I was very sad to unsubscribe to an organization that I completely support. And, let me be clear, when I say support, I don’t mean with lip service. I mean as a contributor. One who gives money. And, although I will continue to give money, and although I completely support this organization, they no longer have access to my inbox. I have unsubscribed.
What’s the Objective?
Arguably, my unsubscribing is a blessing to both of us. Perhaps their email strategy is exclusively to raise money. And their needs are immediate. And they have no interest in a long term relationship. So if I unsubscribe, I’m not bothered with reminders to give (I do) and they don’t sustain the microcost of keeping me on their email list. Win Win.
I don’t see it that way. This organization, a political organization, has a long term interest in me. And they’ve lost this point of contact.
Content is Hard
You know where I’m going. Access to the email inbox is a privilege. And one guaranteed path to earning that privilege is to provide me with useful, current content. It doesn’t’ have to be “Breaking News.” I welcome insight, opinion, real events, stories. There’s lots out there.
I love you. But all you do is ask me for money. Unsubscribe.
After I got on my soapbox for a minute
about how small business should use the Internet more effectively, Patti
Mason asked me what are the first three things a small business should
manage on the Internet.
I was talking with “Independent Damsel Pro” Patti Mason from Damsel in Defense.

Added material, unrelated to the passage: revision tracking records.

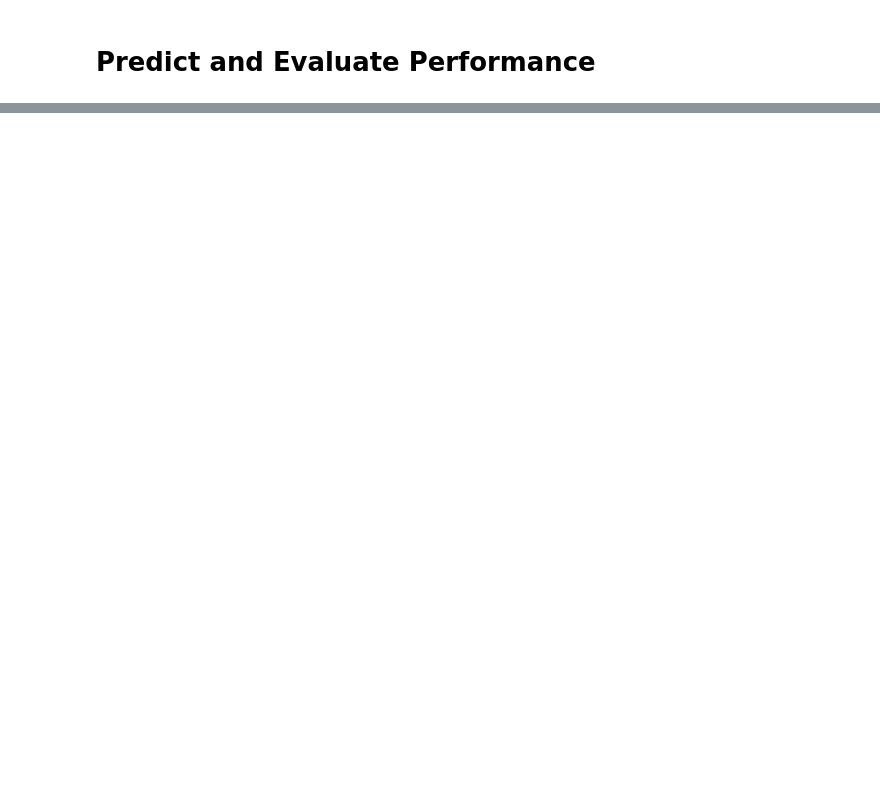
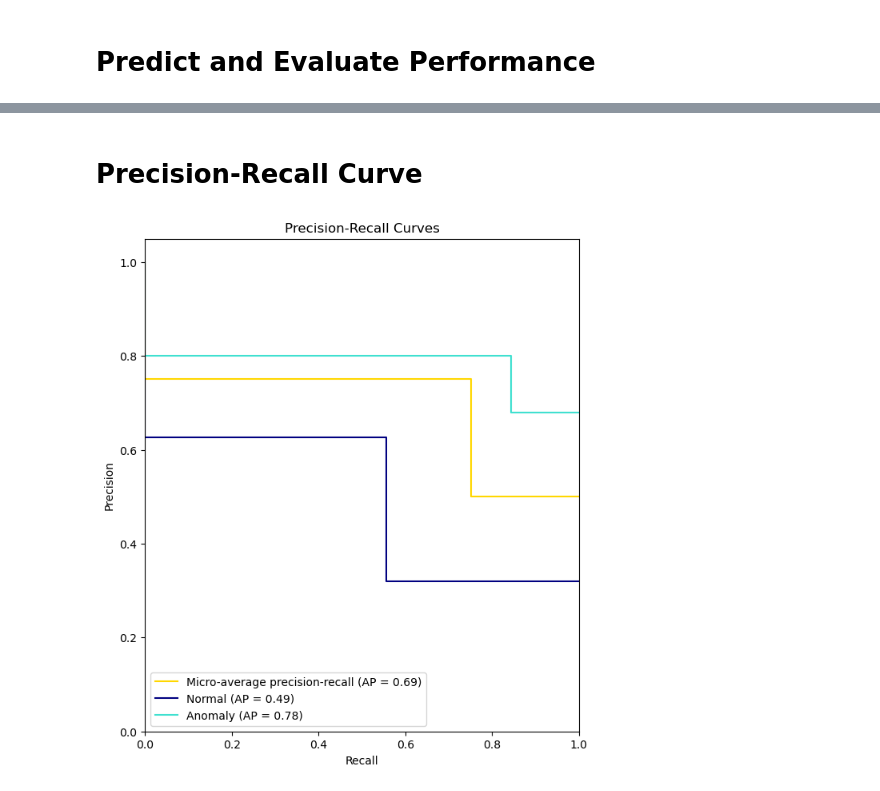
Before and after one commit to TheonlyLB/CZ1115-Project, a Jupyter notebook: CZ1115 Project.ipynb, the cells around one changed output, grey strips where cells are left out. Cells and saved outputs as stored; diff of their text form; code cells hidden in the pictures; blank space fills up the shorter version.

```diff
--- a/CZ1115 Project.ipynb
+++ b/CZ1115 Project.ipynb
@@ -738,0 +1043,2 @@ model.save_model('model_IF_1.json')
+# %% [markdown]
+# **Precision-Recall Curve**
@@ -738,0 +1070,34 @@ model.save_model('model_IF_1.json')
+# %%
+from itertools import cycle
+
+# setup plot details
+colors = cycle(["navy", "turquoise"])
+
+_, ax = plt.subplots(figsize=(7, 8))
+
+lines, labels = [], []
+
+display = PrecisionRecallDisplay(
+    recall=recall["micro"],
+    precision=precision["micro"],
+    average_precision=average_precision["micro"],
+)
+display.plot(ax=ax, name="Micro-average precision-recall", color="gold")
+
+for i, color in zip(range(2), colors):
+    display = PrecisionRecallDisplay(
+        recall=recall[i],
+        precision=precision[i],
+        average_precision=average_precision[i],
+    )
+    class_list = ['Normal','Anomaly']
+    display.plot(ax=ax, name=class_list[i], color=color)
+
+# set the legend and the axes
+ax.set_xlim([0.0, 1.0])
+ax.set_ylim([0.0, 1.05])
+ax.set_title("Precision-Recall Curves")
+
+plt.show()
+# %% [output]
+[figure, added]
```
Also changed, not shown: parts of 25 cells of this notebook.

Patti was the guest speaker at our Mastermind Business Networking lunch this afternoon. I was already self-conscious about having passionately launched into a monologue on small business and the Internet and was ready to turn over the floor. But Patti seemed earnest in her question. I sputtered my answer in as close as I could come to a Tweet.
Here’s a slightly longer version:
You have to have a website with
informative content that addresses the needs of your targeted client.
Graphic design is content’s chaperone, making sure it is findable,
visible and readable (or heard or seen). But your ongoing energy is in
the content you publish.
Your digital reputation envelops you. This
may be good or bad for society and our remaining privacy. I don’t
know. But right now chances are there is a great deal online about you
and your business. Your clients want to know that working with you is a
risk-free transaction. Claim your profiles and manage them. If you have
ratings, acknowledge them.
Business referral is such a significant
source of new business. Leverage this power online. Consume and
acknowledge the content produced by others. Share what you can of your
own. And be authentic.
The best platform in which to be engaged
will depend on your business. It may be LinkedIn or Pinterest. It could
be Facebook or YouTube. You have to investigate and experiment. Don’t
accept anybody’s Top X Social Media list.
What do you think?
So how close to your list is my Top 3 Internet Priorities for Small Business? Let me know.
About Damsel in Defense Damsel in Defense is about equipping women with the tools to not only keep them safe but also to give them the confidence to know that they have a way out if they ever feel threatened.